Multiple Sclerosis and Parkinson’s Canterbury is a community service established in 1962 to provide professional support, information and education for people with, and those providing care for people with, Multiple Sclerosis and Parkinson’s.
Identifying a training need
Among other duties, the service’s nurses provide specialised information and education sessions on Multiple Sclerosis and Parkinson’s to various groups such as members and their spouses or carers, other health professionals such as rest home staff and the general community.
Two nurses, Bronnie and Judy, had been searching for a suitable course for some time to improve their presentation skills.
They were both “open to getting as much from the course as possible”.
We wanted to improve the way we presented sessions because we haven’t had any training in this regard, although between us we have presented many education sessions,” Judy said.
Examples of these sessions include a one-hour presentation to nursing students at CPIT; running a six-week self-management programme called ‘Living well with Parkinson’s’; facilitating a support group for people with Multiple Sclerosis; or presenting at a Spouses’ Information Day (for spouses of people with Parkinson’s).
Bronnie and Judy discovered a course called ‘Developing practices for new tertiary teachers’ offered by AKO Aotearoa, the National Centre for Tertiary Teaching Excellence. While it was designed for new tertiary teachers, the course is also relevant for staff working on professional development.
The service applied to Te Pou for a Workforce Development grant to enable them to attend.
Deriving value, achieving results
According to the service’s manager Robin Furley, the training was “low cost but high impact” and very worthwhile.
Delivered in an interactive half-day workshop, its content focused on helping practitioner’s link teaching and learning theories to presentations, so that their teaching delivery is interesting and engaging.
It introduced key theories and current understandings about adult learning. Workshop facilitators Judith Honeyfield and Cath Fraser from Bay of Plenty Polytechnic, based the session on their resource – Signposts – which is a guide that offers a variety of learning and teaching strategies, practices and processes to help new teachers pass on their expert knowledge to learners.
Putting theory into practice
Bronnie and Judy were inspired by the course.
We also learned how to use PowerPoint in a way that keeps people engaged and interested in the topic being presented.”

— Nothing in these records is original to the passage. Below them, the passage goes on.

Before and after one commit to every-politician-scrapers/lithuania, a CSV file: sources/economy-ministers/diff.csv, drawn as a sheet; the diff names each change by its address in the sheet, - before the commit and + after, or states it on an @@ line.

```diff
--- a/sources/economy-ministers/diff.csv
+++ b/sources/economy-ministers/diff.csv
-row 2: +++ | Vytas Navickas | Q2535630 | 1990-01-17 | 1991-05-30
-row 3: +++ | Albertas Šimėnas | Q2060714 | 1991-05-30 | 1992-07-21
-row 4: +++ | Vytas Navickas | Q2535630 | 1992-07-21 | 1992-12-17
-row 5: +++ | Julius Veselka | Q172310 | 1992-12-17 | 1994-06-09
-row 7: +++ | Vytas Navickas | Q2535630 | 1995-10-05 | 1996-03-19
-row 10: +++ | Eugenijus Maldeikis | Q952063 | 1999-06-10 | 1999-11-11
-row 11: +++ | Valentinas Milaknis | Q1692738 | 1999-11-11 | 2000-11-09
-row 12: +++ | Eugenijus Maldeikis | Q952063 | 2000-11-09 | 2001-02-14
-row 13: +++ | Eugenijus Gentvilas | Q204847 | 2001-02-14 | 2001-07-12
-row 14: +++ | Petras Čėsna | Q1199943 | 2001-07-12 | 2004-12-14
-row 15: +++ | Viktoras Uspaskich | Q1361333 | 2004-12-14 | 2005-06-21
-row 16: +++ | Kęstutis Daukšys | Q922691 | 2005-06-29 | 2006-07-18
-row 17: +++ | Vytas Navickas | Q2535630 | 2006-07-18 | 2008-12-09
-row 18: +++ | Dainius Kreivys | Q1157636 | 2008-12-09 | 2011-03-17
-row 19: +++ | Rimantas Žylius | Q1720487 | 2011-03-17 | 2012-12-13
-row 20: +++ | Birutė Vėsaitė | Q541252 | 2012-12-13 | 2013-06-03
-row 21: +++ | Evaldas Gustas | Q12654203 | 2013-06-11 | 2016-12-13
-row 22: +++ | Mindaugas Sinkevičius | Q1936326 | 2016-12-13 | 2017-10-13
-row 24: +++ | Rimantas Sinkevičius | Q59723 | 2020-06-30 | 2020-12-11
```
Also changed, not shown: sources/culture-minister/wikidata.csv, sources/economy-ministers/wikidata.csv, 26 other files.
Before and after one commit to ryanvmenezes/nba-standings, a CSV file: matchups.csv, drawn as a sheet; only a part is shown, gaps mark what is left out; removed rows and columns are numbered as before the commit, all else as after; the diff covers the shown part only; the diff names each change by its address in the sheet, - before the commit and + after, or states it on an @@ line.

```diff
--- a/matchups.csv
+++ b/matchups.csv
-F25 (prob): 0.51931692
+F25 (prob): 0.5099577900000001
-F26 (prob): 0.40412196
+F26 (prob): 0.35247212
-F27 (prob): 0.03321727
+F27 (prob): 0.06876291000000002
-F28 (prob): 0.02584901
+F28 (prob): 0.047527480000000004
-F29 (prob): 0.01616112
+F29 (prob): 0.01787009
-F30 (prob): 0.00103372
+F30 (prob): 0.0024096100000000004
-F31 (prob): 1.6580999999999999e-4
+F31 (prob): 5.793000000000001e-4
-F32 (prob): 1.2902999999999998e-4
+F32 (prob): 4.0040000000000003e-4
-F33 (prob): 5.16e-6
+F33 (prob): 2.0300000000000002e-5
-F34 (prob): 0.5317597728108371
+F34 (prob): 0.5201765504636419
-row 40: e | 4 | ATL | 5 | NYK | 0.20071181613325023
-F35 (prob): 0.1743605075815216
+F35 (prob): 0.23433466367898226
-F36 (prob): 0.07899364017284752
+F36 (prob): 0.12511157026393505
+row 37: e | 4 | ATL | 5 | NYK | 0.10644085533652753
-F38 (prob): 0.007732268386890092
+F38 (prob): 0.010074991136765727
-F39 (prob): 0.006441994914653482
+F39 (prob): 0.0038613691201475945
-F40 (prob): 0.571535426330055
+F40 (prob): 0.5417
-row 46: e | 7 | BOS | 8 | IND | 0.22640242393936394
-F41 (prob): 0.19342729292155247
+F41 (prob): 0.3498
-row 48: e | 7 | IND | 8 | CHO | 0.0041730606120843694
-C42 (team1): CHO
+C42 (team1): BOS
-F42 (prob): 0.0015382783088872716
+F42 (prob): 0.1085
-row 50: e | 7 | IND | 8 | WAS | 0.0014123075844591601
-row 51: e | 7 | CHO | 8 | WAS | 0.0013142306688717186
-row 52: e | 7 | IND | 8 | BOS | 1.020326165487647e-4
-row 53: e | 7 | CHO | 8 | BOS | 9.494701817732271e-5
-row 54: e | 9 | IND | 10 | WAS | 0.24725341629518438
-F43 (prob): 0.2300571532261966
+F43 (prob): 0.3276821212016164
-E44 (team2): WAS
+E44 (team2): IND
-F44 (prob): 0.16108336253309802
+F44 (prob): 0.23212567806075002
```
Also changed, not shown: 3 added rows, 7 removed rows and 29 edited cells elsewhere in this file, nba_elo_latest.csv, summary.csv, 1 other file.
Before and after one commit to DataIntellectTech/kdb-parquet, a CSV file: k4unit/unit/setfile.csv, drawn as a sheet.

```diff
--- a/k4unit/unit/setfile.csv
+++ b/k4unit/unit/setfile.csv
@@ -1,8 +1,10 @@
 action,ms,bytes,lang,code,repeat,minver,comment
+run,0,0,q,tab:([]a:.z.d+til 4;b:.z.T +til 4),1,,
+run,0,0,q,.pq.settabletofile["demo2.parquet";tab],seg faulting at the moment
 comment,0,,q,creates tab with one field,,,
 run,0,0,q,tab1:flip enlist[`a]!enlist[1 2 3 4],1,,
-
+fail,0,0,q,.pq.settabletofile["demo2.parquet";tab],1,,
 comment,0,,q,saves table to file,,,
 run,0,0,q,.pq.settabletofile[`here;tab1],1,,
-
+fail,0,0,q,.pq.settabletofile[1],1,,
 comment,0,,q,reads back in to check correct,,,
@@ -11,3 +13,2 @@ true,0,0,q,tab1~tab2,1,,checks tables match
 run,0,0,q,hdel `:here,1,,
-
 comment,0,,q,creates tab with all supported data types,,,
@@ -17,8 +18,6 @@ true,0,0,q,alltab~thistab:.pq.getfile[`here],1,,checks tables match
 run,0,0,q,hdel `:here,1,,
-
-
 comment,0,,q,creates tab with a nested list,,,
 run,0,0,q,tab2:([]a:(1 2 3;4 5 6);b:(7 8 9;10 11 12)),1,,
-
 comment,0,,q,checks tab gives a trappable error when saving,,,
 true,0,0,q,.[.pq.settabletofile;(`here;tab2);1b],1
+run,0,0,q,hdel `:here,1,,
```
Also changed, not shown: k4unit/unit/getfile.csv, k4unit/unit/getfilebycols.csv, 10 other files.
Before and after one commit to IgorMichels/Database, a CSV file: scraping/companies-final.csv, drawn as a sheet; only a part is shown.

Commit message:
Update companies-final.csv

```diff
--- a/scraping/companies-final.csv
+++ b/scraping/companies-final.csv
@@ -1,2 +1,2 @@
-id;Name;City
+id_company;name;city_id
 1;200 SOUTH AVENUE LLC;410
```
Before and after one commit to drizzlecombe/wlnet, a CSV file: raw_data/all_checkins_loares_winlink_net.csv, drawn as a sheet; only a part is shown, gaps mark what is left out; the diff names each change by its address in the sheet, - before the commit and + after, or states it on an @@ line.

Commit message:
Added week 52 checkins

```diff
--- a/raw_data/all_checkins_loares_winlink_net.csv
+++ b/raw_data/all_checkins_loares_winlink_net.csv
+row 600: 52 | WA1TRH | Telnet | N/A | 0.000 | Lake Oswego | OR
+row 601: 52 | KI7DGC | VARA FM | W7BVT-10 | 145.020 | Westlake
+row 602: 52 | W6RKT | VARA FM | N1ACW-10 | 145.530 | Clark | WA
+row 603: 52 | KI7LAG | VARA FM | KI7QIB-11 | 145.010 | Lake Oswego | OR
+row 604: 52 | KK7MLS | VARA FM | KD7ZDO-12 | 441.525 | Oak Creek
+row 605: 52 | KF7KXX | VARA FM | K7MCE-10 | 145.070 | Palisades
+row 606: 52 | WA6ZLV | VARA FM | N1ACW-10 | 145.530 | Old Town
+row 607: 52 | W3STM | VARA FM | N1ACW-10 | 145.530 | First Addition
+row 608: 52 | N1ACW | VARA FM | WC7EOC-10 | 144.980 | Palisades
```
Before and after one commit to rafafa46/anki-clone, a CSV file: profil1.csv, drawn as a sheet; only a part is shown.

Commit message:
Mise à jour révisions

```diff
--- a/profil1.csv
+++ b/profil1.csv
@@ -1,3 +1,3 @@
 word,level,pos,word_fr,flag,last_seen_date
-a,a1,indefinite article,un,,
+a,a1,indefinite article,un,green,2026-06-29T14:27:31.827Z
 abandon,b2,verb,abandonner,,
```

It also gave Judy the confidence to present a case study at the 2015 Multiple Sclerosis Nurses of Australasia conference. Judy used a video case study, including narrative from client interviews, to make the presentation more meaningful by having the person involved speaking of their own journey with MS. Although Judy taught herself how to edit the video, she thought of the idea during the course.
Bronnie gained a different and fresh perspective on presenting which enabled her to review the frequently delivered course ‘Living Well with Parkinson’s’. She is applying the techniques she learned to make the course more interactive, not too “full on” and to ensure the more difficult topics, such as depression and anxiety, are more relevant and useful.
Both nurses learned many different ways to involve course participants.
An important fact they learned is that only 15 per cent of presentation time should be facilitator-led. They now plan their presentations around this learning, ensuring presentations include more audience participation than previously and use more variety, such as using YouTube clips and a speed-dating tool.
Taking their training to the next level
A recent highlight, which is a direct result of their improved presentation skills, was winning an award for the best poster at the Multiple Sclerosis Nurses of Australasia conference held at Te Papa in August 2016. The poster MS and sexuality was developed in conjunction with the local Neuro Nurses Group, and presented by Judy at the conference.
With their newly acquired enthusiasm for making information more easily accessed and understood, Bronnie and Judy are hoping to hone their presentation skills even more by doing a follow-up course in 2016.